### WORK TO COMPLETE
Give the number of lines in the data that contain "ListItemText", and nothing more.

### Before-and-after page screenshots
+ + + + +
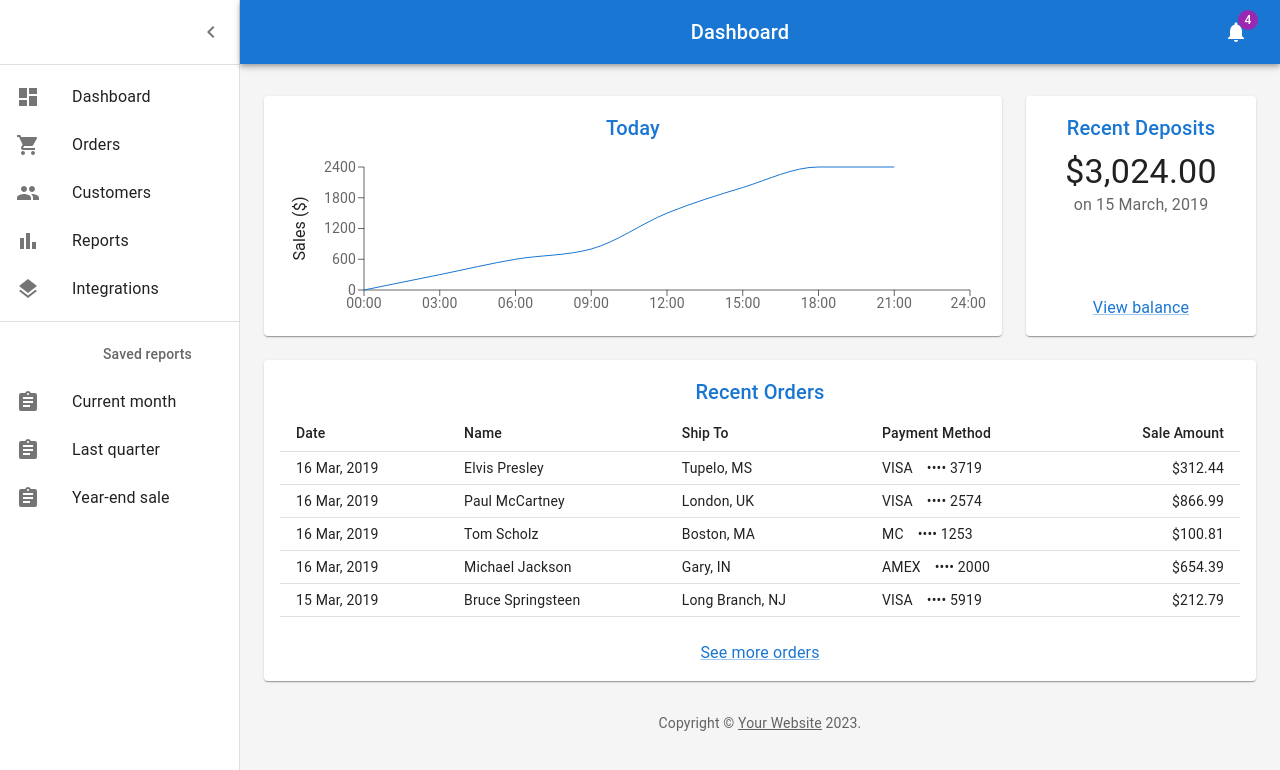
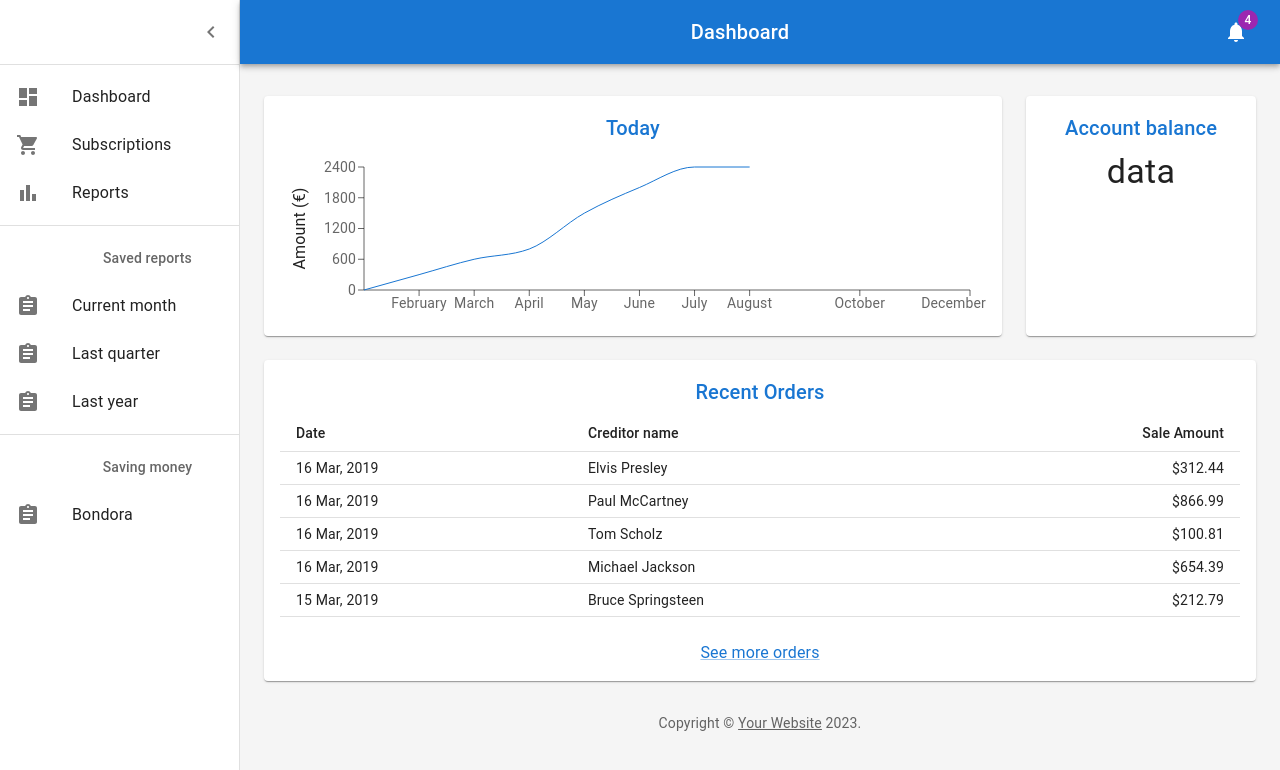
Before and after one commit to raigoj/bondora-hackathon, a React (Create React App) app in the folder bondora/: page /home in a window 1280 px wide. Shown: the top 770 px of the page. Built offline with nearby package versions, Linux system fonts and the light colour scheme.

Commit message:
dashboard update

```diff
--- a/bondora/src/components/Chart.js
+++ b/bondora/src/components/Chart.js
@@ -1,8 +1,14 @@
-
-import * as React from 'react';
-import { useTheme } from '@mui/material/styles';
-import { LineChart, Line, XAxis, YAxis, Label, ResponsiveContainer } from 'recharts';
-import Title from './Title';
+import * as React from "react";
+import { useTheme } from "@mui/material/styles";
+import {
+	LineChart,
+	Line,
+	XAxis,
+	YAxis,
+	Label,
+	ResponsiveContainer,
+} from "recharts";
+import Title from "./Title";
 
 // Generate Sales Data
 function createData(time, amount) {
@@ -10,15 +16,18 @@ function createData(time, amount) {
 }
 
 const data = [
-  createData('00:00', 0),
-  createData('03:00', 300),
-  createData('06:00', 600),
-  createData('09:00', 800),
-  createData('12:00', 1500),
-  createData('15:00', 2000),
-  createData('18:00', 2400),
-  createData('21:00', 2400),
-  createData('24:00', undefined),
+	createData("January", 0),
+	createData("February", 300),
+	createData("March", 600),
+	createData("April", 800),
+	createData("May", 1500),
+	createData("June", 2000),
+	createData("July", 2400),
+	createData("August", 2400),
+	createData("September", undefined),
+	createData("October", undefined),
+	createData("November", undefined),
+	createData("December", undefined),
 ];
 
 export default function Chart() {
@@ -50,12 +59,12 @@ export default function Chart() {
 							angle={270}
 							position="left"
 							style={{
-                textAnchor: 'middle',
+								textAnchor: "middle",
 								fill: theme.palette.text.primary,
 								...theme.typography.body1,
 							}}
 						>
-              Sales ($)
+							Amount (€)
 						</Label>
 					</YAxis>
 					<Line
--- a/bondora/src/components/Dashboard.js
+++ b/bondora/src/components/Dashboard.js
@@ -1,36 +1,41 @@
-import * as React from 'react';
-import { styled, createTheme, ThemeProvider } from '@mui/material/styles';
-import CssBaseline from '@mui/material/CssBaseline';
-import MuiDrawer from '@mui/material/Drawer';
-import Box from '@mui/material/Box';
-import MuiAppBar from '@mui/material/AppBar';
-import Toolbar from '@mui/material/Toolbar';
-import List from '@mui/material/List';
-import Typography from '@mui/material/Typography';
-import Divider from '@mui/material/Divider';
-import IconButton from '@mui/material/IconButton';
-import Badge from '@mui/material/Badge';
-import Container from '@mui/material/Container';
-import Grid from '@mui/material/Grid';
-import Paper from '@mui/material/Paper';
-import Link from '@mui/material/Link';
-import MenuIcon from '@mui/icons-material/Menu';
-import ChevronLeftIcon from '@mui/icons-material/ChevronLeft';
-import NotificationsIcon from '@mui/icons-material/Notifications';
-import { mainListItems, secondaryListItems } from './listItems';
-import Chart from './Chart';
-import Deposits from './Deposits';
-import Orders from './Orders';
+import * as React from "react";
+import { styled, createTheme, ThemeProvider } from "@mui/material/styles";
+import CssBaseline from "@mui/material/CssBaseline";
+import MuiDrawer from "@mui/material/Drawer";
+import Box from "@mui/material/Box";
+import MuiAppBar from "@mui/material/AppBar";
+import Toolbar from "@mui/material/Toolbar";
+import List from "@mui/material/List";
+import Typography from "@mui/material/Typography";
+import Divider from "@mui/material/Divider";
+import IconButton from "@mui/material/IconButton";
+import Badge from "@mui/material/Badge";
+import Container from "@mui/material/Container";
+import Grid from "@mui/material/Grid";
+import Paper from "@mui/material/Paper";
+import Link from "@mui/material/Link";
+import MenuIcon from "@mui/icons-material/Menu";
+import ChevronLeftIcon from "@mui/icons-material/ChevronLeft";
+import NotificationsIcon from "@mui/icons-material/Notifications";
+import { mainListItems, secondaryListItems, thirdListItems } from "./listItems";
+import Chart from "./Chart";
+import Deposits from "./Deposits";
+import Orders from "./Orders";
 
 function Copyright(props) {
 	return (
-    <Typography variant="body2" color="text.secondary" align="center" {...props}>
-      {'Copyright © '}
+		<Typography
+			variant="body2"
+			color="text.secondary"
+			align="center"
+			{...props}
+		>
+			{"Copyright © "}
 			<Link color="inherit" href="https://mui.com/">
 				Your Website
-      </Link>{' '}
+			</Link>{" "}
 			{new Date().getFullYear()}
-      {'.'}
+			{"."}
 		</Typography>
 	);
 }
@@ -38,48 +43,48 @@ function Copyright(props) {
 const drawerWidth = 240;
 
 const AppBar = styled(MuiAppBar, {
-  shouldForwardProp: (prop) => prop !== 'open',
+	shouldForwardProp: (prop) => prop !== "open",
 })(({ theme, open }) => ({
 	zIndex: theme.zIndex.drawer + 1,
-  transition: theme.transitions.create(['width', 'margin'], {
+	transition: theme.transitions.create(["width", "margin"], {
 		easing: theme.transitions.easing.sharp,
 		duration: theme.transitions.duration.leavingScreen,
 	}),
 	...(open && {
 		marginLeft: drawerWidth,
 		width: `calc(100% - ${drawerWidth}px)`,
-    transition: theme.transitions.create(['width', 'margin'], {
+		transition: theme.transitions.create(["width", "margin"], {
 			easing: theme.transitions.easing.sharp,
 			duration: theme.transitions.duration.enteringScreen,
 		}),
 	}),
 }));
 
-const Drawer = styled(MuiDrawer, { shouldForwardProp: (prop) => prop !== 'open' })(
-  ({ theme, open }) => ({
-    '& .MuiDrawer-paper': {
-      position: 'relative',
-      whiteSpace: 'nowrap',
+const Drawer = styled(MuiDrawer, {
+	shouldForwardProp: (prop) => prop !== "open",
+})(({ theme, open }) => ({
+	"& .MuiDrawer-paper": {
+		position: "relative",
+		whiteSpace: "nowrap",
 		width: drawerWidth,
-      transition: theme.transitions.create('width', {
+		transition: theme.transitions.create("width", {
 			easing: theme.transitions.easing.sharp,
 			duration: theme.transitions.duration.enteringScreen,
 		}),
-      boxSizing: 'border-box',
+		boxSizing: "border-box",
 		...(!open && {
-        overflowX: 'hidden',
-        transition: theme.transitions.create('width', {
+			overflowX: "hidden",
+			transition: theme.transitions.create("width", {
 				easing: theme.transitions.easing.sharp,
 				duration: theme.transitions.duration.leavingScreen,
 			}),
 			width: theme.spacing(7),
-        [theme.breakpoints.up('sm')]: {
+			[theme.breakpoints.up("sm")]: {
 				width: theme.spacing(9),
 			},
 		}),
 	},
-  }),
-);
+}));
 
 const mdTheme = createTheme();
 
@@ -91,12 +96,12 @@ function DashboardContent() {
 
 	return (
 		<ThemeProvider theme={mdTheme}>
-      <Box sx={{ display: 'flex' }}>
+			<Box sx={{ display: "flex" }}>
 				<CssBaseline />
 				<AppBar position="absolute" open={open}>
 					<Toolbar
 						sx={{
-              pr: '24px', // keep right padding when drawer closed
+							pr: "24px", // keep right padding when drawer closed
 						}}
 					>
 						<IconButton
@@ -105,8 +110,8 @@ function DashboardContent() {
 							aria-label="open drawer"
 							onClick={toggleDrawer}
 							sx={{
-                marginRight: '36px',
-                ...(open && { display: 'none' }),
+								marginRight: "36px",
+								...(open && { display: "none" }),
 							}}
 						>
 							<MenuIcon />
@@ -130,9 +135,9 @@ function DashboardContent() {
 				<Drawer variant="permanent" open={open}>
 					<Toolbar
 						sx={{
-              display: 'flex',
-              alignItems: 'center',
-              justifyContent: 'flex-end',
+							display: "flex",
+							alignItems: "center",
+							justifyContent: "flex-end",
 							px: [1],
 						}}
 					>
@@ -145,18 +150,20 @@ function DashboardContent() {
 						{mainListItems}
 						<Divider sx={{ my: 1 }} />
 						{secondaryListItems}
+						<Divider sx={{ my: 1 }} />
+						{thirdListItems}
 					</List>
 				</Drawer>
 				<Box
 					component="main"
 					sx={{
 						backgroundColor: (theme) =>
-              theme.palette.mode === 'light'
+							theme.palette.mode === "light"
 								? theme.palette.grey[100]
 								: theme.palette.grey[900],
 						flexGrow: 1,
-            height: '100vh',
-            overflow: 'auto',
+						height: "100vh",
+						overflow: "auto",
 					}}
 				>
 					<Toolbar />
@@ -167,8 +174,8 @@ function DashboardContent() {
 								<Paper
 									sx={{
 										p: 2,
-                    display: 'flex',
-                    flexDirection: 'column',
+										display: "flex",
+										flexDirection: "column",
 										height: 240,
 									}}
 								>
@@ -180,8 +187,8 @@ function DashboardContent() {
 								<Paper
 									sx={{
 										p: 2,
-                    display: 'flex',
-                    flexDirection: 'column',
+										display: "flex",
+										flexDirection: "column",
 										height: 240,
 									}}
 								>
@@ -190,7 +197,7 @@ function DashboardContent() {
 							</Grid>
 							{/* Recent Orders */}
 							<Grid item xs={12}>
-                <Paper sx={{ p: 2, display: 'flex', flexDirection: 'column' }}>
+								<Paper sx={{ p: 2, display: "flex", flexDirection: "column" }}>
 									<Orders />
 								</Paper>
 							</Grid>
--- a/bondora/src/components/Deposits.js
+++ b/bondora/src/components/Deposits.js
@@ -1,7 +1,7 @@
-import * as React from 'react';
-import Link from '@mui/material/Link';
-import Typography from '@mui/material/Typography';
-import Title from './Title';
+import * as React from "react";
+import Link from "@mui/material/Link";
+import Typography from "@mui/material/Typography";
+import Title from "./Title";
 
 function preventDefault(event) {
 	event.preventDefault();
@@ -10,17 +10,18 @@ function preventDefault(event) {
 export default function Deposits() {
 	return (
 		<React.Fragment>
-      <Title>Recent Deposits</Title>
+			<Title>Account balance</Title>
 			<Typography component="p" variant="h4">
-        $3,024.00
+				{/* $3,024.00 */}
+				data
 			</Typography>
 			<Typography color="text.secondary" sx={{ flex: 1 }}>
-        on 15 March, 2019
+				{/* on 15 March, 2019 */}
 			</Typography>
 			<div>
-        <Link color="primary" href="#" onClick={preventDefault}>
+				{/* <Link color="primary" href="#" onClick={preventDefault}>
 					View balance
-        </Link>
+				</Link> */}
 			</div>
 		</React.Fragment>
 	);
--- a/bondora/src/components/Orders.js
+++ b/bondora/src/components/Orders.js
@@ -1,11 +1,11 @@
-import * as React from 'react';
-import Link from '@mui/material/Link';
-import Table from '@mui/material/Table';
-import TableBody from '@mui/material/TableBody';
-import TableCell from '@mui/material/TableCell';
-import TableHead from '@mui/material/TableHead';
-import TableRow from '@mui/material/TableRow';
-import Title from './Title';
+import * as React from "react";
+import Link from "@mui/material/Link";
+import Table from "@mui/material/Table";
+import TableBody from "@mui/material/TableBody";
+import TableCell from "@mui/material/TableCell";
+import TableHead from "@mui/material/TableHead";
+import TableRow from "@mui/material/TableRow";
+import Title from "./Title";
 
 // Generate Order Data
 function createData(id, date, name, shipTo, paymentMethod, amount) {
@@ -15,36 +15,43 @@ function createData(id, date, name, shipTo, paymentMethod, amount) {
 const rows = [
 	createData(
 		0,
-    '16 Mar, 2019',
-    'Elvis Presley',
-    'Tupelo, MS',
-    'VISA ⠀•••• 3719',
-    312.44,
+		"16 Mar, 2019",
+		"Elvis Presley",
+		"Tupelo, MS",
+		"VISA ⠀•••• 3719",
+		312.44
 	),
 	createData(
 		1,
-    '16 Mar, 2019',
-    'Paul McCartney',
-    'London, UK',
-    'VISA ⠀•••• 2574',
-    866.99,
+		"16 Mar, 2019",
+		"Paul McCartney",
+		"London, UK",
+		"VISA ⠀•••• 2574",
+		866.99
 	),
-  createData(2, '16 Mar, 2019', 'Tom Scholz', 'Boston, MA', 'MC ⠀•••• 1253', 100.81),
+	createData(
+		2,
+		"16 Mar, 2019",
+		"Tom Scholz",
+		"Boston, MA",
+		"MC ⠀•••• 1253",
+		100.81
+	),
 	createData(
 		3,
-    '16 Mar, 2019',
-    'Michael Jackson',
-    'Gary, IN',
-    'AMEX ⠀•••• 2000',
-    654.39,
+		"16 Mar, 2019",
+		"Michael Jackson",
+		"Gary, IN",
+		"AMEX ⠀•••• 2000",
+		654.39
 	),
 	createData(
 		4,
-    '15 Mar, 2019',
-    'Bruce Springsteen',
-    'Long Branch, NJ',
-    'VISA ⠀•••• 5919',
-    212.79,
+		"15 Mar, 2019",
+		"Bruce Springsteen",
+		"Long Branch, NJ",
+		"VISA ⠀•••• 5919",
+		212.79
 	),
 ];
 
@@ -60,9 +67,9 @@ export default function Orders() {
 				<TableHead>
 					<TableRow>
 						<TableCell>Date</TableCell>
-            <TableCell>Name</TableCell>
-            <TableCell>Ship To</TableCell>
-            <TableCell>Payment Method</TableCell>
+						<TableCell>Creditor name</TableCell>
+						{/* <TableCell>Ship To</TableCell>
+						<TableCell>Payment Method</TableCell> */}
 						<TableCell align="right">Sale Amount</TableCell>
 					</TableRow>
 				</TableHead>
@@ -71,8 +78,8 @@ export default function Orders() {
 						<TableRow key={row.id}>
 							<TableCell>{row.date}</TableCell>
 							<TableCell>{row.name}</TableCell>
-              <TableCell>{row.shipTo}</TableCell>
-              <TableCell>{row.paymentMethod}</TableCell>
+							{/* <TableCell>{row.shipTo}</TableCell>
+							<TableCell>{row.paymentMethod}</TableCell> */}
 							<TableCell align="right">{`$${row.amount}`}</TableCell>
 						</TableRow>
 					))}
--- a/bondora/src/components/listItems.js
+++ b/bondora/src/components/listItems.js
@@ -1,14 +1,14 @@
-import * as React from 'react';
-import ListItemButton from '@mui/material/ListItemButton';
-import ListItemIcon from '@mui/material/ListItemIcon';
-import ListItemText from '@mui/material/ListItemText';
-import ListSubheader from '@mui/material/ListSubheader';
-import DashboardIcon from '@mui/icons-material/Dashboard';
-import ShoppingCartIcon from '@mui/icons-material/ShoppingCart';
-import PeopleIcon from '@mui/icons-material/People';
-import BarChartIcon from '@mui/icons-material/BarChart';
-import LayersIcon from '@mui/icons-material/Layers';
-import AssignmentIcon from '@mui/icons-material/Assignment';
+import * as React from "react";
+import ListItemButton from "@mui/material/ListItemButton";
+import ListItemIcon from "@mui/material/ListItemIcon";
+import ListItemText from "@mui/material/ListItemText";
+import ListSubheader from "@mui/material/ListSubheader";
+import DashboardIcon from "@mui/icons-material/Dashboard";
+import ShoppingCartIcon from "@mui/icons-material/ShoppingCart";
+import PeopleIcon from "@mui/icons-material/People";
+import BarChartIcon from "@mui/icons-material/BarChart";
+import LayersIcon from "@mui/icons-material/Layers";
+import AssignmentIcon from "@mui/icons-material/Assignment";
 
 export const mainListItems = (
 	<React.Fragment>
@@ -22,26 +22,26 @@ export const mainListItems = (
 			<ListItemIcon>
 				<ShoppingCartIcon />
 			</ListItemIcon>
-      <ListItemText primary="Orders" />
+			<ListItemText primary="Subscriptions" />
 		</ListItemButton>
-    <ListItemButton>
+		{/* <ListItemButton>
 			<ListItemIcon>
 				<PeopleIcon />
 			</ListItemIcon>
 			<ListItemText primary="Customers" />
-    </ListItemButton>
+		</ListItemButton> */}
 		<ListItemButton>
 			<ListItemIcon>
 				<BarChartIcon />
 			</ListItemIcon>
 			<ListItemText primary="Reports" />
 		</ListItemButton>
-    <ListItemButton>
+		{/* <ListItemButton>
 			<ListItemIcon>
 				<LayersIcon />
 			</ListItemIcon>
 			<ListItemText primary="Integrations" />
-    </ListItemButton>
+		</ListItemButton> */}
 	</React.Fragment>
 );
 
@@ -66,7 +66,22 @@ export const secondaryListItems = (
 			<ListItemIcon>
 				<AssignmentIcon />
 			</ListItemIcon>
-      <ListItemText primary="Year-end sale" />
+			<ListItemText primary="Last year" />
 		</ListItemButton>
 	</React.Fragment>
 );
+
+export const thirdListItems = (
+	<React.Fragment>
+		<ListSubheader component="div" inset>
+			Saving money
+		</ListSubheader>
+
+		<ListItemButton>
+			<ListItemIcon>
+				<AssignmentIcon />
+			</ListItemIcon>
+			<ListItemText primary="Bondora" />
+		</ListItemButton>
+	</React.Fragment>
+);
```
Lines whose indentation alone changed are shown as unchanged.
+ + + + +
### SOLUTION TO THIS PROBLEM
10